GIVEN RECORDS:
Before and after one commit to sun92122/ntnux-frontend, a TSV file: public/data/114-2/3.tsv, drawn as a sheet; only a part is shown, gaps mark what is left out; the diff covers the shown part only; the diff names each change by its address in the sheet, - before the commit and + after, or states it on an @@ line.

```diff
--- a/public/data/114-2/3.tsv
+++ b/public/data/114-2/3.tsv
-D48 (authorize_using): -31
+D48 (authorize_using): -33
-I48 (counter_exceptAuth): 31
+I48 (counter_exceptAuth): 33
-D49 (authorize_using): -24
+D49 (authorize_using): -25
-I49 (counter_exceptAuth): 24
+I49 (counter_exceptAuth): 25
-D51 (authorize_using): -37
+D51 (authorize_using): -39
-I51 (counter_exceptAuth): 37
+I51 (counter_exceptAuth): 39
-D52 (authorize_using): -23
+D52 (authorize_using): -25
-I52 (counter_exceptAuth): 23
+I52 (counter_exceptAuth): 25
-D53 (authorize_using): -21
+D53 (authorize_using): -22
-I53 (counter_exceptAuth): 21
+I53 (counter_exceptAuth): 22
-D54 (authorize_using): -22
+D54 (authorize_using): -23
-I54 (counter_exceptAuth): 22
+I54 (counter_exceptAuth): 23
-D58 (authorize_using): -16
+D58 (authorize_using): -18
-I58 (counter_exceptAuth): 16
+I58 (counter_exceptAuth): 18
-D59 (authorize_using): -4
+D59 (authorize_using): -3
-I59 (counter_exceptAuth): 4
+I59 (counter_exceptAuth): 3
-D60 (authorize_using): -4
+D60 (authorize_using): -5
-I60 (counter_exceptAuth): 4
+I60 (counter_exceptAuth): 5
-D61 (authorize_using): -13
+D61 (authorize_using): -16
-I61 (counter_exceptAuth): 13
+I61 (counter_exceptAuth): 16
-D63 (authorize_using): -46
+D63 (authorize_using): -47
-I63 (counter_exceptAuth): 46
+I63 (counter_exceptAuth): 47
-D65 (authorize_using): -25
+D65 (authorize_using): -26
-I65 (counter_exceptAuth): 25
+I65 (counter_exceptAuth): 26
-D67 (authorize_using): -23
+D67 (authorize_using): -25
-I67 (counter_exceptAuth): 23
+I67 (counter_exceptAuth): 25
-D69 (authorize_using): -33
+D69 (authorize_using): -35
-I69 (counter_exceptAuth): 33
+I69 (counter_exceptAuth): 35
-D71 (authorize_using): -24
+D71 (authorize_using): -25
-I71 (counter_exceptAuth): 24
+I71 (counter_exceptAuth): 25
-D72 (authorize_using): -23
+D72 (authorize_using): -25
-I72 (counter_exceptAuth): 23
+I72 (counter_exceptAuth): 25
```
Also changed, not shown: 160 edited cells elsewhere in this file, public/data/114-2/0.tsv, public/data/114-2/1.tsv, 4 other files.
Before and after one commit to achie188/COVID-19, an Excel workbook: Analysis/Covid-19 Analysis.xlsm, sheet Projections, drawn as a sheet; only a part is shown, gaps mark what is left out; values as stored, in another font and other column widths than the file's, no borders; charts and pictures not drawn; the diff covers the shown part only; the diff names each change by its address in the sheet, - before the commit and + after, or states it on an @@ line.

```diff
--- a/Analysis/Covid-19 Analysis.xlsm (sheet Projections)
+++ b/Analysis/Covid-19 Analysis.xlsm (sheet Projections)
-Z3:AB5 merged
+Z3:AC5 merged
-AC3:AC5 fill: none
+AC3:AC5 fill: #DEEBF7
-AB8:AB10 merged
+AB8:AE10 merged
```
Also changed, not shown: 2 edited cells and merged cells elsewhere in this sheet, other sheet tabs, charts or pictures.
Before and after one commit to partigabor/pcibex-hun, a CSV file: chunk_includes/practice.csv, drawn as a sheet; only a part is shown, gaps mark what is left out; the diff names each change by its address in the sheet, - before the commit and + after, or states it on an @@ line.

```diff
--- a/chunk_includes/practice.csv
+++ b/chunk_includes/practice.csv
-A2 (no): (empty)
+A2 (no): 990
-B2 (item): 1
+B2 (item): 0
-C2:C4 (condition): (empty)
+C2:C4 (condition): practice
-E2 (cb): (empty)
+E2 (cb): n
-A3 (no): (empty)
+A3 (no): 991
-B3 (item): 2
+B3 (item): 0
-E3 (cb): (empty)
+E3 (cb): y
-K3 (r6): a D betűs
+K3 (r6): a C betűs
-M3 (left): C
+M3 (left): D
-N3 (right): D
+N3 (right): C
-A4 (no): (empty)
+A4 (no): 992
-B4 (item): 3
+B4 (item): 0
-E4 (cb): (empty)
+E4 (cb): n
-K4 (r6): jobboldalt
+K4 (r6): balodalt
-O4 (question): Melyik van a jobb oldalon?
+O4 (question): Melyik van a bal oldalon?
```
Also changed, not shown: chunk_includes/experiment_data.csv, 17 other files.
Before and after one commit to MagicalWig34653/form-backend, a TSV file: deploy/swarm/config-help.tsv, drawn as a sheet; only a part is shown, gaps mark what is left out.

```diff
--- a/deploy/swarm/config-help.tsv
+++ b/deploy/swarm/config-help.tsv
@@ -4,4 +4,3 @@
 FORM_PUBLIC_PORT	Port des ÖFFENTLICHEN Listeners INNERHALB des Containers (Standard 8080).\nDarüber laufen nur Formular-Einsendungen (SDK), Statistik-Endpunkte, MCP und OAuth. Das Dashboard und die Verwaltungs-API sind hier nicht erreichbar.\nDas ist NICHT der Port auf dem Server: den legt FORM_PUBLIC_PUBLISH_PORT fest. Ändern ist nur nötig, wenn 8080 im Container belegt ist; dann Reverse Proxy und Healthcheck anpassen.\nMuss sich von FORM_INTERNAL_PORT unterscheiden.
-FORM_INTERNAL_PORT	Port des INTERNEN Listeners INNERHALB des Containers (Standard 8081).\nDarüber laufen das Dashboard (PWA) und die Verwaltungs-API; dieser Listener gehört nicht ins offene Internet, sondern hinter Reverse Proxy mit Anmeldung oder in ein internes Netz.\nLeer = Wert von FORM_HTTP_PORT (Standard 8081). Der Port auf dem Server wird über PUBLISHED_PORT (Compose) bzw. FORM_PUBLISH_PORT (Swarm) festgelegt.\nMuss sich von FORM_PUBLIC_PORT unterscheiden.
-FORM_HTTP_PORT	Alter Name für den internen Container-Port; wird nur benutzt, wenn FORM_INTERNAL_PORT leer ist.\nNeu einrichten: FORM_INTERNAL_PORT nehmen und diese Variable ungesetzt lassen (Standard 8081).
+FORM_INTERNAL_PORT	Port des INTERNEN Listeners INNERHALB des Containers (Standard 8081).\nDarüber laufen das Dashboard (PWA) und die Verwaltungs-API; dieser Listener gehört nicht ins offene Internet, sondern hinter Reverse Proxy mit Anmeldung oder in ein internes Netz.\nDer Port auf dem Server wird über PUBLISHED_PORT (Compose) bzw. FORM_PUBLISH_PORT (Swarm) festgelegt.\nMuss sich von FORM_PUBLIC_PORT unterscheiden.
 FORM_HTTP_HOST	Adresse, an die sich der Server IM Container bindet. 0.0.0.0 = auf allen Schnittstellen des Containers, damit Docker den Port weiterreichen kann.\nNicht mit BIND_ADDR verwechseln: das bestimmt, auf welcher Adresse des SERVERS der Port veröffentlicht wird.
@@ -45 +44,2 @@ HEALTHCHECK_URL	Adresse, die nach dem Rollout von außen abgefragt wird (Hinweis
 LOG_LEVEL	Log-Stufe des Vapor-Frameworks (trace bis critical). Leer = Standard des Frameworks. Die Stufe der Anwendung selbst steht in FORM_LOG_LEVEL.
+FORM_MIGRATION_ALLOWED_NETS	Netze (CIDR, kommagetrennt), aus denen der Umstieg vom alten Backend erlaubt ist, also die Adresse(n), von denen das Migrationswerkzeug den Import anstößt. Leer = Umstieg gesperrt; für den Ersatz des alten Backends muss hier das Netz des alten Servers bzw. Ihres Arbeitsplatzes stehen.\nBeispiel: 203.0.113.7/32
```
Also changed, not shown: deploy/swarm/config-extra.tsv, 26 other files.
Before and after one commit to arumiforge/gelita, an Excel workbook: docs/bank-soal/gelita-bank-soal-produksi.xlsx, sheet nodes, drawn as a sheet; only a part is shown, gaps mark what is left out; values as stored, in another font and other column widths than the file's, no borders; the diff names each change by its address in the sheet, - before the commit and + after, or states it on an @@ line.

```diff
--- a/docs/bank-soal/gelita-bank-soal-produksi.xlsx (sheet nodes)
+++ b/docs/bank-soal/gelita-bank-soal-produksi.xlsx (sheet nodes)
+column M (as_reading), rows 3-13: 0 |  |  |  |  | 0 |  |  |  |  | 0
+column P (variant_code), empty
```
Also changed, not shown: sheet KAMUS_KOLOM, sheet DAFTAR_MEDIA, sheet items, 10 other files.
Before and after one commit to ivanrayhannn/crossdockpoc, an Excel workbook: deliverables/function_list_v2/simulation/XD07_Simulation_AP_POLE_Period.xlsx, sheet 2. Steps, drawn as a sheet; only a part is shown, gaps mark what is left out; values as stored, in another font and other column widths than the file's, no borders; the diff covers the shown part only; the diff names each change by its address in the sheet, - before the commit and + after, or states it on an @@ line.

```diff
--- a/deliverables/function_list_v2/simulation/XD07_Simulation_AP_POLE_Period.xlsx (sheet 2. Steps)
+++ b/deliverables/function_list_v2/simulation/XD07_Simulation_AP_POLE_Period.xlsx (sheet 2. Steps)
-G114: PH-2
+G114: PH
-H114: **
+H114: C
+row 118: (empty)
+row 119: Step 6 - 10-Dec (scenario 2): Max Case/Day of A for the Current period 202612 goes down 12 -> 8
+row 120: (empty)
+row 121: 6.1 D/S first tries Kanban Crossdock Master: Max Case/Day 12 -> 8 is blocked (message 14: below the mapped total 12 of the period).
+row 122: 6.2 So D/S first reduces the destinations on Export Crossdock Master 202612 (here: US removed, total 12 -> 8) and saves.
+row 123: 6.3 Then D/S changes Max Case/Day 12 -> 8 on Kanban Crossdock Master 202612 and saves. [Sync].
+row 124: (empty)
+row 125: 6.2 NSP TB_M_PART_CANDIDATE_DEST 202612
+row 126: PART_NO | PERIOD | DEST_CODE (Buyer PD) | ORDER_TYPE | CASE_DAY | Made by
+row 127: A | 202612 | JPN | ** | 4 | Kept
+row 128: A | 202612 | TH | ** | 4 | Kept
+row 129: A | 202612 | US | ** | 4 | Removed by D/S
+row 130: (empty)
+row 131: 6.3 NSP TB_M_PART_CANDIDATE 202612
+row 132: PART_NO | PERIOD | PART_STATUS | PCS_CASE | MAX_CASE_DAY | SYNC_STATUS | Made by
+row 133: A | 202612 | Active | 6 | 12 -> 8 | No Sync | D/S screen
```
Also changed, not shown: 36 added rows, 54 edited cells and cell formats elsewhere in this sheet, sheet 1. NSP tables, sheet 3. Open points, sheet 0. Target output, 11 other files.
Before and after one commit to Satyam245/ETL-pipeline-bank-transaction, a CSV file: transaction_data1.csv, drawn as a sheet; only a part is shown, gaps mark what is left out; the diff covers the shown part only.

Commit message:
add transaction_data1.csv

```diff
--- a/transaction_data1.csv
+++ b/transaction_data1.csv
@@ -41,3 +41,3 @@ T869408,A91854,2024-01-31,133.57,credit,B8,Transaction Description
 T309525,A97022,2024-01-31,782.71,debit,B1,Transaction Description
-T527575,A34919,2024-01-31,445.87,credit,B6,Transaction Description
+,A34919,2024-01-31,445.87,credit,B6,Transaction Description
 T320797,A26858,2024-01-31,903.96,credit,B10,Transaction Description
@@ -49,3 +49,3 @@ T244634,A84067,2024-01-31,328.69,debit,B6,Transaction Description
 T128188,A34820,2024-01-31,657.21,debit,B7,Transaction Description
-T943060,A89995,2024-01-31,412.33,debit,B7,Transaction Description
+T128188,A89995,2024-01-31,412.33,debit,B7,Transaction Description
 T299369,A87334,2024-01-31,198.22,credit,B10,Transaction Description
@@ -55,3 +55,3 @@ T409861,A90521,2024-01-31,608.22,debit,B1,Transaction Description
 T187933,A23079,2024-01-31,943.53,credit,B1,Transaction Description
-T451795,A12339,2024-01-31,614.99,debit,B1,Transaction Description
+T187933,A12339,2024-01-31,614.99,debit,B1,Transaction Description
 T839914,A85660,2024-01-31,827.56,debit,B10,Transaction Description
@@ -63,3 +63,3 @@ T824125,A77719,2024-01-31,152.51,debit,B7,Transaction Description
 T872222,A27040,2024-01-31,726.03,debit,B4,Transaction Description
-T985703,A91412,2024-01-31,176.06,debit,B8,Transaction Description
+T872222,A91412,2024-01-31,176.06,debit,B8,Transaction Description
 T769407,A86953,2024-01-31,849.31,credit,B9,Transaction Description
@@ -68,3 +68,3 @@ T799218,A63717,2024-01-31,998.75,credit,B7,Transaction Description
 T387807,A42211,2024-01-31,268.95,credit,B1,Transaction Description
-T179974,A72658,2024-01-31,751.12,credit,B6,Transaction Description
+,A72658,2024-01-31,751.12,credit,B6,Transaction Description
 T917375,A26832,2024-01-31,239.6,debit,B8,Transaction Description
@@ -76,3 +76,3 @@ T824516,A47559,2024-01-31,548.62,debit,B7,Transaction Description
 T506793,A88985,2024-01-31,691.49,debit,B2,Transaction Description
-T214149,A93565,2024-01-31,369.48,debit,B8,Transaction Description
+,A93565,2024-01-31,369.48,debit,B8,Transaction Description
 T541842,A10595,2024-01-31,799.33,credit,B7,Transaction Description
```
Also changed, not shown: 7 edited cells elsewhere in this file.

WORK TO COMPLETE: Check each line of the records for "empty" and copy the ones that contain it.

RESULT OF THIS EXERCISE:
-A2 (no): (empty)
-C2:C4 (condition): (empty)
-E2 (cb): (empty)
-A3 (no): (empty)
-E3 (cb): (empty)
-A4 (no): (empty)
-E4 (cb): (empty)
+column P (variant_code), empty
+row 118: (empty)
+row 120: (empty)
+row 124: (empty)
+row 130: (empty)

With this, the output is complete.